and was not necessarily to be construed as having been done for the purpose of establishing a different title to property other than that intended at the time of acquisition. As to reliance on the filing of joint income tax returns, we held in Porter v. Porter, supra, that such a fact was admissible as an admission against interest, but it was not conclusive against the husband nor did it create an estoppel against him. Since then the Federal Income Tax laws have been amended to permit the filing of joint income tax returns. The mere fact, therefore, that a joint return was made is not, in and of itself, indicative of any intent to change the status of one’s property.
Most of the cases cited by appellant in an effort to establish that she had an interest in the proceeds of sale, were from New York which has a statutory provision for curtesy and dower; see, In re Blumenthal’s Estate, 236 N.Y. 448, 141 N.E. 911, 30 A.L.R. 901, and hence these cases are not persuasive as to the issues of this case.
The appellees introduced evidence, which apparently was accepted by the trial court, to this effect:
1. That decedent had made a statement prior to the sale, in appellant’s presence, that he intended to leave this separate property to his children.

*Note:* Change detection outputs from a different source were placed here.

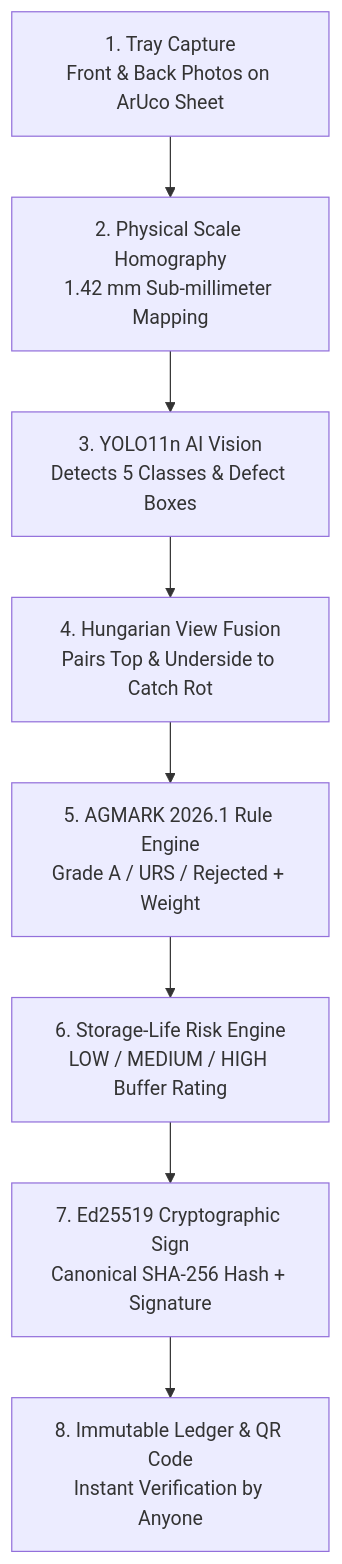
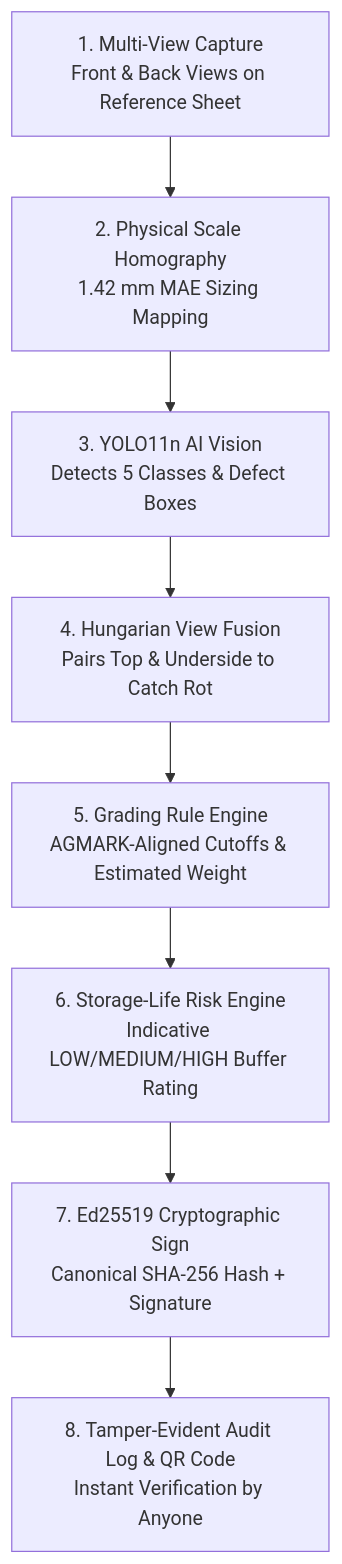
One commit to PalakGoyal6/OniVerse changed the diagram in DETAILED_PROJECT_GUIDE.md. Above: the diagram before and after it, drawn with Mermaid. The commit also changed other lines of this file and 7 other files, not shown here.

Commit message:
fix: calibrate all metrics to real evaluation benchmarks and adopt tamper-evident wording

````diff
--- a/DETAILED_PROJECT_GUIDE.md
+++ b/DETAILED_PROJECT_GUIDE.md
@@ -21,10 +21,10 @@
 ```mermaid
 graph TD
-    A[1. Tray Capture<br/>Front & Back Photos on ArUco Sheet] --> B[2. Physical Scale Homography<br/>1.42 mm Sub-millimeter Mapping]
+    A[1. Multi-View Capture<br/>Front & Back Views on Reference Sheet] --> B[2. Physical Scale Homography<br/>1.42 mm MAE Sizing Mapping]
     B --> C[3. YOLO11n AI Vision<br/>Detects 5 Classes & Defect Boxes]
     C --> D[4. Hungarian View Fusion<br/>Pairs Top & Underside to Catch Rot]
-    D --> E[5. AGMARK 2026.1 Rule Engine<br/>Grade A / URS / Rejected + Weight]
-    E --> F[6. Storage-Life Risk Engine<br/>LOW / MEDIUM / HIGH Buffer Rating]
+    D --> E[5. Grading Rule Engine<br/>AGMARK-Aligned Cutoffs & Estimated Weight]
+    E --> F[6. Storage-Life Risk Engine<br/>Indicative LOW/MEDIUM/HIGH Buffer Rating]
     F --> G[7. Ed25519 Cryptographic Sign<br/>Canonical SHA-256 Hash + Signature]
-    G --> H[8. Immutable Ledger & QR Code<br/>Instant Verification by Anyone]
+    G --> H[8. Tamper-Evident Audit Log & QR Code<br/>Instant Verification by Anyone]
 ```
````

2. That upon their request, appellant produced in court a prior will executed by decedent, dated June 15, 1951, which made a bequest to appellant of $75 per month from the proceeds of the installment contract of sale — the remainder apportioned $50 per month to two of his children and $125 per month to another son.

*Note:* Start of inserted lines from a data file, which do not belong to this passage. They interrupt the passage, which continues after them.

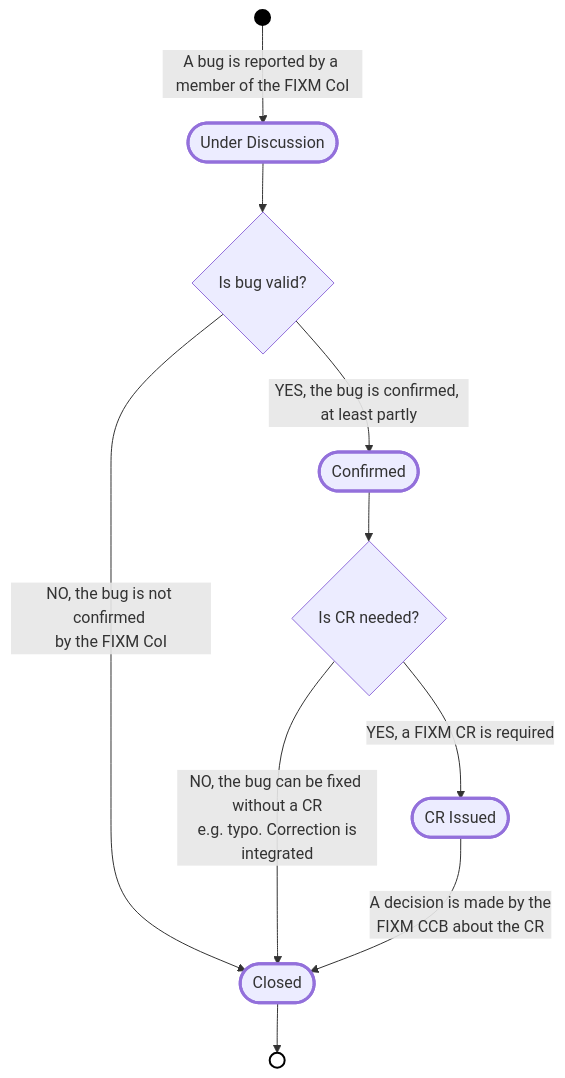
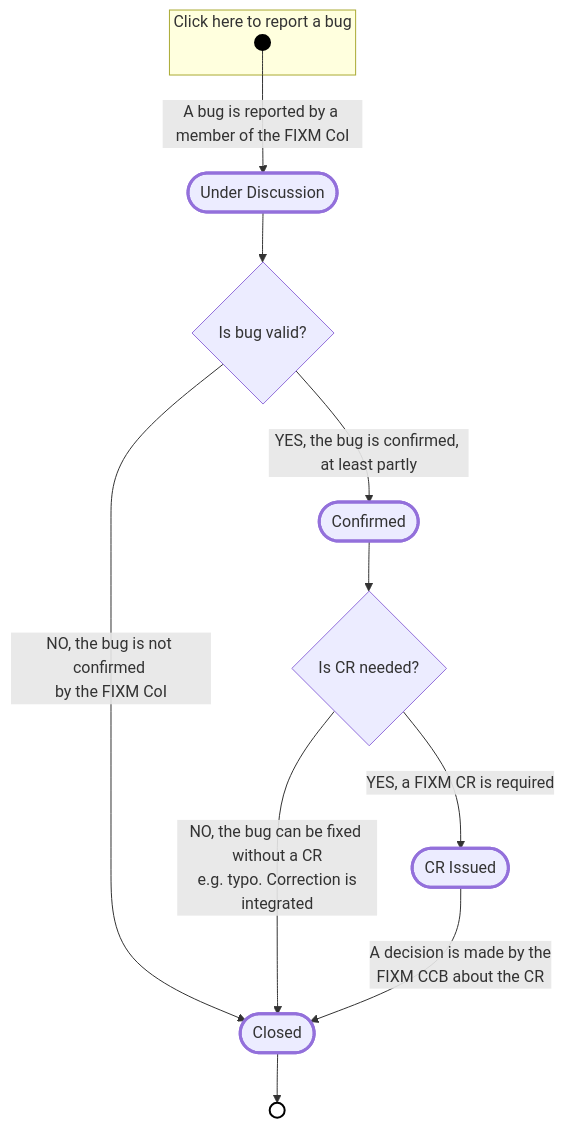
Before and after one commit to du-lapin/test_docsify: the first of 2 diagrams in docs/fixm/charter.md, drawn with Mermaid.

````diff
--- a/docs/fixm/charter.md
+++ b/docs/fixm/charter.md
@@ -161,30 +161,34 @@
 ```mermaid
 graph TD
 INITIAL_STATE(( ))
 END_STATE(( ))
 UNDER_DISCUSSION([Under Discussion])
 CONFIRMED([Confirmed])
 CR_ISSUED([CR Issued])
 CLOSED([Closed])
 is_bug_valid{Is bug valid?}
 is_CR_required{Is CR needed?}
 
 INITIAL_STATE --> |A bug is reported by a member of the FIXM CoI| UNDER_DISCUSSION
 UNDER_DISCUSSION --> is_bug_valid
 is_bug_valid --> |NO, the bug is not confirmed <br>by the FIXM CoI| CLOSED
 is_bug_valid --> |YES, the bug is confirmed, at least partly| CONFIRMED
 CONFIRMED --> is_CR_required
 is_CR_required --> |YES, a FIXM CR is required| CR_ISSUED
 is_CR_required --> |NO, the bug can be fixed without a CR<br> e.g. typo. Correction is integrated| CLOSED
 CR_ISSUED --> |A decision is made by the <br>FIXM CCB about the CR| CLOSED
 CLOSED --> END_STATE
 
 style INITIAL_STATE fill:black,stroke:black,stroke-width:2px
 style END_STATE fill:white,stroke:black,stroke-width:2px
 style UNDER_DISCUSSION stroke-width:3px
 style CONFIRMED stroke-width:3px
 style CR_ISSUED stroke-width:3px
 style CLOSED stroke-width:3px
 
 click INITIAL_STATE "https://ost.eurocontrol.int/sites/FIXM/Lists/Bug%20reports/AllItems.aspx" "Click to report a new bug" _blank
+
+subgraph start [Click here to report a bug]
+INITIAL_STATE
+end start
 ```
````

3. Testimony of appellee Joseph Craver, a son, that appellant sought his aid if deceased were to die and there was any question as to this will, as each of them had received larger portions than had been given to the other heirs.
4. The testimony of decedent’s brother, Thomas Craver, that appellant in February, 1952, quarreled with decedent and tried to get him to make a new will giving her more than $75 per month from the proceeds of sale, and his statement at that time that all the proceeds were to go to his children.
5. An unsigned will, dated October __, 1952, which the evidence shows appellant urged decedent to sign, that would have given her one-half of the proceeds of the sale. On the back of each of the pages of this instrument was a statement signed by decedent reciting that appellant had continually urged and tried to coerce him into giving her more of the proceeds than the $75 he had allowed her in the 1951 will.
6. The last will of decedent — later admitted to probate — left the real estate in question and all of the proceeds from the sale thereof to his three children.
The decisive issue presented involved the matter of decedent’s intent. Primarily this was a question of fact for determination by the trial court. On the conflicting evidence adduced, the trial court resolved the issues in favor of appellees. We hold there is substantial evidence in the record to sustain the implied findings of the lower court that decedent manifested no intent to change the status of his separately acquired property into that of a community estate.
WINDES, PHELPS, STRUCKMEYER and JOHNSON, JJ., concur.